=== Begin Enclosure ===

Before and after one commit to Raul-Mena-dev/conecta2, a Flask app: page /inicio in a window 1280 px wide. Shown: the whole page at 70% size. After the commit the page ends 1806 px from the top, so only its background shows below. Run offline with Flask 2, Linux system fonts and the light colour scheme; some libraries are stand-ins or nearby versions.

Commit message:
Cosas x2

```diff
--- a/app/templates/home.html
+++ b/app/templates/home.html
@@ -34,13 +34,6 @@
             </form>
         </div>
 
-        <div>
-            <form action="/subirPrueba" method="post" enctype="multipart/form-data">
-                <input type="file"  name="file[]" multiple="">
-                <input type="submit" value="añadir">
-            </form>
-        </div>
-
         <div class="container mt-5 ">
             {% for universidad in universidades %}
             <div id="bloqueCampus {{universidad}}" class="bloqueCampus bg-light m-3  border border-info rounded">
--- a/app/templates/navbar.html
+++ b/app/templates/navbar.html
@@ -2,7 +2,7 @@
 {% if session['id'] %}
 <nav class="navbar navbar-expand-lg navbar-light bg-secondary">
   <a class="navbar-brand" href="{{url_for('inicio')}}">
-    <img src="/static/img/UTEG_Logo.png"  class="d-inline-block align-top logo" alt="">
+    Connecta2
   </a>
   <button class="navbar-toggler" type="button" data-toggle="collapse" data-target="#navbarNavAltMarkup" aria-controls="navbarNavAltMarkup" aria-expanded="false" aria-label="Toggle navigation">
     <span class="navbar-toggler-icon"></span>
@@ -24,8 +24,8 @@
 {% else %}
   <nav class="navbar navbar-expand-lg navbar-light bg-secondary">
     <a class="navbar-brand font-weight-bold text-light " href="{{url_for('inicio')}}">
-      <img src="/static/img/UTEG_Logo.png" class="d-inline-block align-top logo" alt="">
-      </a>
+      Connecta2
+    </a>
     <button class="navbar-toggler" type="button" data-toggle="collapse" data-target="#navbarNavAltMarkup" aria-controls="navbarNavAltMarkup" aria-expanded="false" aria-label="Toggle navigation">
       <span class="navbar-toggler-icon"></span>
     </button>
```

=== End Enclosure ===

#### ASSIGNMENT:
Please repeat each entry exactly as written.

#### SOLUTION FOR THIS EXERCISE:
Before and after one commit to Raul-Mena-dev/conecta2, a Flask app: page /inicio in a window 1280 px wide. Shown: the whole page at 70% size. After the commit the page ends 1806 px from the top, so only its background shows below. Run offline with Flask 2, Linux system fonts and the light colour scheme; some libraries are stand-ins or nearby versions.

Commit message:
Cosas x2

```diff
--- a/app/templates/home.html
+++ b/app/templates/home.html
@@ -34,13 +34,6 @@
             </form>
         </div>
 
-        <div>
-            <form action="/subirPrueba" method="post" enctype="multipart/form-data">
-                <input type="file"  name="file[]" multiple="">
-                <input type="submit" value="añadir">
-            </form>
-        </div>
-
         <div class="container mt-5 ">
             {% for universidad in universidades %}
             <div id="bloqueCampus {{universidad}}" class="bloqueCampus bg-light m-3  border border-info rounded">
--- a/app/templates/navbar.html
+++ b/app/templates/navbar.html
@@ -2,7 +2,7 @@
 {% if session['id'] %}
 <nav class="navbar navbar-expand-lg navbar-light bg-secondary">
   <a class="navbar-brand" href="{{url_for('inicio')}}">
-    <img src="/static/img/UTEG_Logo.png"  class="d-inline-block align-top logo" alt="">
+    Connecta2
   </a>
   <button class="navbar-toggler" type="button" data-toggle="collapse" data-target="#navbarNavAltMarkup" aria-controls="navbarNavAltMarkup" aria-expanded="false" aria-label="Toggle navigation">
     <span class="navbar-toggler-icon"></span>
@@ -24,8 +24,8 @@
 {% else %}
   <nav class="navbar navbar-expand-lg navbar-light bg-secondary">
     <a class="navbar-brand font-weight-bold text-light " href="{{url_for('inicio')}}">
-      <img src="/static/img/UTEG_Logo.png" class="d-inline-block align-top logo" alt="">
-      </a>
+      Connecta2
+    </a>
     <button class="navbar-toggler" type="button" data-toggle="collapse" data-target="#navbarNavAltMarkup" aria-controls="navbarNavAltMarkup" aria-expanded="false" aria-label="Toggle navigation">
       <span class="navbar-toggler-icon"></span>
     </button>
```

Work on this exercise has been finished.